Of course, we could not help what was spoken over him by the medical staff. Some of it, admittedly, was necessary conversation. But I tried to counteract it. After rounds or after an update about his condition, I would tell Eddie he was beautiful. That he was perfect. That God had created him and that he was strong. He was my warrior, mi vida, y mi corazon. I would rock him and ask him: "Do you know how God made you? Daddy had so much love in his heart for Mommy that, if he didn't get rid of some of it, his heart was going to explode. And Mommy had soooo much love in her heart for Daddy that, if she didn't get rid of some of it, her heart was going to explode. So Daddy took half the love in his heart and Mommy took half the love in hers and God put it together and made Eddie. So don't ever forget, my baby, you are made of love. From the top of your head to the tips of your toes and everything in between." I would touch the top of his head, the tips of his toes, and lightly tickle him from head to toe while I said the last part. Even under dire circumstances, it almost never failed to get a smile.

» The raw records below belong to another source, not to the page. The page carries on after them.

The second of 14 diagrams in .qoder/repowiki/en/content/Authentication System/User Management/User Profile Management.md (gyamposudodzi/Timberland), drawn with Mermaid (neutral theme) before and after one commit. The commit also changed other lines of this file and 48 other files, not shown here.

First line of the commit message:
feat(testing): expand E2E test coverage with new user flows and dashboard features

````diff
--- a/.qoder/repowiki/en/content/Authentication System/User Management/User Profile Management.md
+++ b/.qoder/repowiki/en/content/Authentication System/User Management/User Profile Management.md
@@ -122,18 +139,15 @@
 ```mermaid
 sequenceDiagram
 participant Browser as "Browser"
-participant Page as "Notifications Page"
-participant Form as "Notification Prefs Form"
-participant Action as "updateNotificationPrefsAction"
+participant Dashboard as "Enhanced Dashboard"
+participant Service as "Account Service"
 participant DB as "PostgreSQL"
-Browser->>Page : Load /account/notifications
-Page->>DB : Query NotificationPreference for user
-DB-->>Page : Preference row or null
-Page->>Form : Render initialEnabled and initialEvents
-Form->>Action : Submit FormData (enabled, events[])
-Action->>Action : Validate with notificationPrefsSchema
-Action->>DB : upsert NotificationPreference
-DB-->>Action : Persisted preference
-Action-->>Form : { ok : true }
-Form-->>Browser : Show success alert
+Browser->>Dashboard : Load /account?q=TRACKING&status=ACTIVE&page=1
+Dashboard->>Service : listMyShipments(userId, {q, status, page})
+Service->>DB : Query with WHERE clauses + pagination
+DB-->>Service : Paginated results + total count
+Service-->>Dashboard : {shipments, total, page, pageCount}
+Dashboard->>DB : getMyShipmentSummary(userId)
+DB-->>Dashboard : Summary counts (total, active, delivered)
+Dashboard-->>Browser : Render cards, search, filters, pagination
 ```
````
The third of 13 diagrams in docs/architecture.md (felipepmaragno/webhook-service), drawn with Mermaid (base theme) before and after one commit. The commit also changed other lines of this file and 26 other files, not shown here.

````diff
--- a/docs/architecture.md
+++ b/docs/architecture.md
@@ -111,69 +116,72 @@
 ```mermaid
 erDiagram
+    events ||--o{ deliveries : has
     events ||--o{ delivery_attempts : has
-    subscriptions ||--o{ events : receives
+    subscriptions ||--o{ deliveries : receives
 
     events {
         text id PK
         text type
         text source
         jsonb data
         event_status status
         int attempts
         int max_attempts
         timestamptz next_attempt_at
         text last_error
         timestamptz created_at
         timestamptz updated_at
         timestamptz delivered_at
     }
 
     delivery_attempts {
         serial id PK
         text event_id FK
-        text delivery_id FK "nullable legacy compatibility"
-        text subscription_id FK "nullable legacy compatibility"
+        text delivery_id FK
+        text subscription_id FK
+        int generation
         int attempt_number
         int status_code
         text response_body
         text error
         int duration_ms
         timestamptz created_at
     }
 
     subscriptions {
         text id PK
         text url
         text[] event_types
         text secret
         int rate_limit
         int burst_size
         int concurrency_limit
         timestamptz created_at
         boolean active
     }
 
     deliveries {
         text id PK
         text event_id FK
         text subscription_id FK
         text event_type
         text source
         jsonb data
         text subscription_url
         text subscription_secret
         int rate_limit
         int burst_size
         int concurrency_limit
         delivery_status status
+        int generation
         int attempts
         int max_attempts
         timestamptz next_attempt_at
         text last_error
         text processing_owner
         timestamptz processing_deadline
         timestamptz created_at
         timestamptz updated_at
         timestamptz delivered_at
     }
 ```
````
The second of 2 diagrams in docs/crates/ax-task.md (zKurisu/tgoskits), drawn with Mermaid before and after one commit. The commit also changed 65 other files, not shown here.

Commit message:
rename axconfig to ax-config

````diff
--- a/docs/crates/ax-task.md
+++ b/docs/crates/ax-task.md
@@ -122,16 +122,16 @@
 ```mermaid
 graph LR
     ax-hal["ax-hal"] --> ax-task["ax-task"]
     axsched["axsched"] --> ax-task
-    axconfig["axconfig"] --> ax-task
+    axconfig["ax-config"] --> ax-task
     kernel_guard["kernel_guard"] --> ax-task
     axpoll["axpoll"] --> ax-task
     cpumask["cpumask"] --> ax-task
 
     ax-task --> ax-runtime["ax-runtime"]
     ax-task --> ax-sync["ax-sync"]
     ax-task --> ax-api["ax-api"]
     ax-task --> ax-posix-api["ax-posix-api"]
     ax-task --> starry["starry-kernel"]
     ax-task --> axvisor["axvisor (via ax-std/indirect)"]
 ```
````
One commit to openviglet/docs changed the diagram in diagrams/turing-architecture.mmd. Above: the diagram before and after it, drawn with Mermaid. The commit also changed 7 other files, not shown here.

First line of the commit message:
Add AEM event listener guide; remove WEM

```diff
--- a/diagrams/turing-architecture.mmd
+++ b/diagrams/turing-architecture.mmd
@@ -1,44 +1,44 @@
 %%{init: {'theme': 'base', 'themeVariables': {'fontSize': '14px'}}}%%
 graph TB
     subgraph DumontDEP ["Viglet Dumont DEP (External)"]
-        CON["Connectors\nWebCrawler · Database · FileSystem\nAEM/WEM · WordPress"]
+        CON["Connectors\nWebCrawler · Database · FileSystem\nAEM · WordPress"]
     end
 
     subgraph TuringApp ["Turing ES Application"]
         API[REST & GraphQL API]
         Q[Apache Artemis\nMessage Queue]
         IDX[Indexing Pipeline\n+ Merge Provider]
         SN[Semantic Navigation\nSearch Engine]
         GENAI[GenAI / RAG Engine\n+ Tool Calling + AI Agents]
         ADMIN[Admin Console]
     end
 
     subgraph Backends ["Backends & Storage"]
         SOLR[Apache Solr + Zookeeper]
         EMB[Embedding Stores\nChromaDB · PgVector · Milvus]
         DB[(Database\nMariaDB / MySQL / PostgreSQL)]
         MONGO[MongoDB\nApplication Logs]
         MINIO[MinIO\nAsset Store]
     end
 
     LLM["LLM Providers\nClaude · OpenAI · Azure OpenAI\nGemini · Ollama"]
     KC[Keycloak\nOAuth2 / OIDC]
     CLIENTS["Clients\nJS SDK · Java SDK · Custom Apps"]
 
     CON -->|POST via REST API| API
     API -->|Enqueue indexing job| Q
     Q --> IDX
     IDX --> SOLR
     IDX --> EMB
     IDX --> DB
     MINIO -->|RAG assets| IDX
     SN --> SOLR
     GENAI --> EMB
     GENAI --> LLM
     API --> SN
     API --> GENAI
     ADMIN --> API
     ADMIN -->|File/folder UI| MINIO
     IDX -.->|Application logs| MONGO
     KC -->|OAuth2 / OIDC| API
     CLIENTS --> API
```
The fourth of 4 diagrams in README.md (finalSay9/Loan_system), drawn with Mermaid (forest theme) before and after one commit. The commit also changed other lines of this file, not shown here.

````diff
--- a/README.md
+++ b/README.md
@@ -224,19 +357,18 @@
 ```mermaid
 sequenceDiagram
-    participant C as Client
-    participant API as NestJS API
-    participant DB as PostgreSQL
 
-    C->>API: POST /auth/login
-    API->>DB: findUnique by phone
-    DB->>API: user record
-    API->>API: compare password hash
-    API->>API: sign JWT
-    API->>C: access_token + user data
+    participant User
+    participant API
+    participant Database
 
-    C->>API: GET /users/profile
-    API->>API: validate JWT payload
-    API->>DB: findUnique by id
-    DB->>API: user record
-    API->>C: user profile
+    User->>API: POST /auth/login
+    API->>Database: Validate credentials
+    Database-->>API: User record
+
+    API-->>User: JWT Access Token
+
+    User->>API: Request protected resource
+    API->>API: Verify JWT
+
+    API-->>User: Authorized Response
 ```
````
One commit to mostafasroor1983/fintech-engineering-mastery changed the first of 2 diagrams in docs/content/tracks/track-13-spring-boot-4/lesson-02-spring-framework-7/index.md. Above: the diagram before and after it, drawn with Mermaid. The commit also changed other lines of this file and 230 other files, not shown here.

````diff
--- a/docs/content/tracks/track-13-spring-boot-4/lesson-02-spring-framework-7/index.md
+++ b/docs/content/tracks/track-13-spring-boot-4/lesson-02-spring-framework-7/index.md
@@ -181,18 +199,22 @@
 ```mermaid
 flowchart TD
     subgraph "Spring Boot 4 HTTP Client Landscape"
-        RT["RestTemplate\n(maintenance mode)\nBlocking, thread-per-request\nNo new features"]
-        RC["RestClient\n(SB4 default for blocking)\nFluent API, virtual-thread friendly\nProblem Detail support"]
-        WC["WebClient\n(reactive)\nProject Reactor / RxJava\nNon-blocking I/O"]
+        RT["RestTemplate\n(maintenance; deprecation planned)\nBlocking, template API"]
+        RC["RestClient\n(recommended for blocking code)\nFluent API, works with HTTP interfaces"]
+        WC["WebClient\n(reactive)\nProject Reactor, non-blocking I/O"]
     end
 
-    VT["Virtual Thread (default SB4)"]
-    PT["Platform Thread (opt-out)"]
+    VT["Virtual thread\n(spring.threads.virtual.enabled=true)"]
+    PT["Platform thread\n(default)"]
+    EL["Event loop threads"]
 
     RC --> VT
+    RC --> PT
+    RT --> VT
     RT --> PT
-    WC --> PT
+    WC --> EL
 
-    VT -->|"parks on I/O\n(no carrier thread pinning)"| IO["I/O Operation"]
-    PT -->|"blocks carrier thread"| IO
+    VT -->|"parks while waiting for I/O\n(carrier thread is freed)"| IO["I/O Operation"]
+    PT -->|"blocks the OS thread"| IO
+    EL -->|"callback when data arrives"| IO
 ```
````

Obviously our words are not magic charms. I could speak health to Eddie's liver all day long (and there are some days I tried) and in the end it would still fail him. But they are powerful and we need to choose them carefully. There will be attacks on my children's self-esteem that I cannot control, but I'm hoping to have filled them with enough knowledge of their perfection in Christ that they survive virtually unscathed. Not that I think my kids are perfect; they make bad choices sometimes, I know. And I'm not perfect either. I tend to call Baby Girl a "toot" but she at this point wears the label with pride. I overheard Baby Boy tell his little sister the other day in a voice that sounded oddly like my own: "I've had it with you today!" So I know I may be weaving a little black magic into their lives. But I'm trying really, really hard not to. Because I know that while my words couldn't heal Eddie, they made his life better. They mattered. In his last hours of life, when he began to grow anxious as his vision faded and who knows what else he experienced, I said to him: "Do you know how God made you?" He relaxed immediately, sinking into my arms, knowing who and where he was and, I think, where he was going.
So I'm going to keep speaking God's truth over my children until they are sick of hearing it. I'm going to tell them that they are fearfully and wonderfully made. That Jesus loves them. That God made them exactly the way that they are and that they are perfect creations in Him. And, while I'm at it, I may go back into their room and say, "You are getting sleepy...sleeeepy....SLLLEEEEEEPPPPYYY!" It's worth a try, right?